▶ Problem details: Go through the lines below and tally each one holding "href". Write only the total.
══ Provided records
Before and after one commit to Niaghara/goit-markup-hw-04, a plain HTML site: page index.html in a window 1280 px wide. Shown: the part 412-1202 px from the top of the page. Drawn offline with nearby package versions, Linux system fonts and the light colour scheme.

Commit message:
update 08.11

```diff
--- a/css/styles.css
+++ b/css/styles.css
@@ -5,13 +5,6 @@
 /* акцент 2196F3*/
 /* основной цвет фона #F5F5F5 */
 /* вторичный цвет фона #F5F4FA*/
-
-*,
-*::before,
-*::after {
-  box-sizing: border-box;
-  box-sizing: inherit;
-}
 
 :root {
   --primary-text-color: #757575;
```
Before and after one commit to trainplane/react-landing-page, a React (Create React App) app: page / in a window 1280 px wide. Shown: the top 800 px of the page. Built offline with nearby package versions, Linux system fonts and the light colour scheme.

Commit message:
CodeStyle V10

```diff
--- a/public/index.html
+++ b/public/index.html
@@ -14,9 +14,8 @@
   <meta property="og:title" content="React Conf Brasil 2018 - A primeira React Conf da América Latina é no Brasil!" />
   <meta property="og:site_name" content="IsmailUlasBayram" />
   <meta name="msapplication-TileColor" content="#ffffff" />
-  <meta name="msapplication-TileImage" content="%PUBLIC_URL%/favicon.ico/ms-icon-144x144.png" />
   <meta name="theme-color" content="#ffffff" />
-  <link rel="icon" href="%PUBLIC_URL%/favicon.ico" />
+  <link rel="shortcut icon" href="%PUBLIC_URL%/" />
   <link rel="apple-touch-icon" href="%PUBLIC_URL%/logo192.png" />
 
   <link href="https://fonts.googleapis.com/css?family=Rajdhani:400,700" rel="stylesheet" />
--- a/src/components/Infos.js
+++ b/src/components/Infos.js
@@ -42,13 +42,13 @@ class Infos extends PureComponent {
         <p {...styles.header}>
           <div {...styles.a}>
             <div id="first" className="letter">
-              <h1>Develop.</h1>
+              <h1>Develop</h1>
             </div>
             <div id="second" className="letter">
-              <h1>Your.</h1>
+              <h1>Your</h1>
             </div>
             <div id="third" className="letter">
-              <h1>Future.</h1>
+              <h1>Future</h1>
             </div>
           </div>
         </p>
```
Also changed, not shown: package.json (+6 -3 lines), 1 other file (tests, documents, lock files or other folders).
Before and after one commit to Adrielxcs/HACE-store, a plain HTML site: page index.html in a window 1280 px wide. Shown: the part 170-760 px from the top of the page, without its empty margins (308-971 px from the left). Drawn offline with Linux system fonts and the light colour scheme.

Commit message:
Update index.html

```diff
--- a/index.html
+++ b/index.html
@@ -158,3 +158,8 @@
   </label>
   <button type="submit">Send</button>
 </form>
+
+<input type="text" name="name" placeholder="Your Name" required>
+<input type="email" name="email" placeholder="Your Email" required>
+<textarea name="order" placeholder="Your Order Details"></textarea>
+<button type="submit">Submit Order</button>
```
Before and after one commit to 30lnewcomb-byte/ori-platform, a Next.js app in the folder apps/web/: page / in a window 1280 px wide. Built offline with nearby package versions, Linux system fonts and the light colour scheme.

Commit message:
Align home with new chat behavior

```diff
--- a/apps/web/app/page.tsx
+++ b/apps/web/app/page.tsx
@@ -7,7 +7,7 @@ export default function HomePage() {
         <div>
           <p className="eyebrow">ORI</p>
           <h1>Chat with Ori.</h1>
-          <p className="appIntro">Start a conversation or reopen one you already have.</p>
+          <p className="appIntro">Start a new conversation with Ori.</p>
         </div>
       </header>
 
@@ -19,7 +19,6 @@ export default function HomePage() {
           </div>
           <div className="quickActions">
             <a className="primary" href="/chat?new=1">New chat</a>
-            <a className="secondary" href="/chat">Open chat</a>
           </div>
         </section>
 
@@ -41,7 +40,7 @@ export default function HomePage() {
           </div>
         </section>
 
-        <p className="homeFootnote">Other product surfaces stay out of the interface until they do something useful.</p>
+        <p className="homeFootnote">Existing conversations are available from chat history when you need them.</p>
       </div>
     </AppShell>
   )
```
════
▶ Finished exercise: 6